++++ Record excerpts ++++

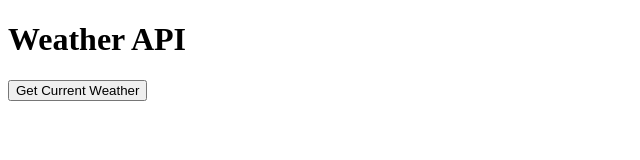
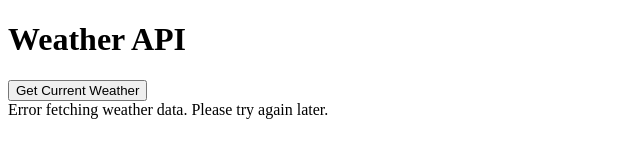
Before and after one commit to acciojob/weather-api-imranshaikh9930, a website: page main.html in a window 1280 px wide. Both pictures are taken after a click on the button "Get Current Weather". Shown: the whole page, without its empty margins (0-640 px from the left). Drawn offline with Linux system fonts and the light colour scheme; no server answers.

Commit message:
created a submission

```diff
--- a/main.html
+++ b/main.html
@@ -11,7 +11,7 @@
 	<h1>Weather API</h1>
 	<button class="btn">Get Current Weather</button>
 
-	<div id="weatherData" class="text">Current weather in London: Clouds</div>
+	<div id="weatherData" class="text"></div>
     <script type="text/javascript" src="./script.js">
 </script>
 
--- a/script.js
+++ b/script.js
@@ -1,36 +1,38 @@
-import "./styles.css";
-
 const btn = document.querySelector(".btn");
 
 btn.addEventListener("click", getCurrentWeather);
+
 function getCurrentWeather() {
+  // Replace 'YOUR_API_KEY' with your actual OpenWeatherMap API key
   // console.log("click");
-  // Replace 'YOUR_API_KEY' with your actual OpenWeatherMap API key
   const apiKey = "7c29a3a0b8862faeb96ca3b1be764114";
   const city = "London";
   const apiUrl = `https://api.openweathermap.org/data/2.5/weather?q=${city}&appid=${apiKey}`;
 
   // Make the API request
   fetch(apiUrl)
-    .then((response) => response.json())
+    .then((response) => {
+      if (!response.ok) {
+        throw new Error("Network response was not ok");
+      }
+      return response.json();
+    })
     .then((data) => {
       // Extract the weather description from the API response
 
       // console.log(data);
       const weatherDescription = data.weather[0].description;
 
-      console.log(weatherDescription);
-
       // Update the content of the weatherData div
       const weatherDataDiv = document.getElementById("weatherData");
+
+    //   console.log(weatherDataDiv);
       weatherDataDiv.textContent = `Current weather in ${city}: ${weatherDescription}`;
     })
     .catch((error) => {
       console.error("Error fetching weather data:", error);
-      // const weatherDataDiv = document.getElementById("weatherData");
-      // weatherDataDiv.textContent =
-      //   "Error fetching weather data. Please try again later.";
+      const weatherDataDiv = document.getElementById("weatherData");
+      weatherDataDiv.textContent =
+        "Error fetching weather data. Please try again later.";
     });
 }
-
-// getCurrentWeather();
--- a/styles.css
+++ b/styles.css
@@ -1,5 +1,5 @@
 /*  your css code here. If applicable */
-
+/*
 .text{
 	display:none;
-}
+} */
```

++++

§ Exercise goal: Tally every line of the data that includes "response". Report the number and nothing more.

§ Result of the task: 6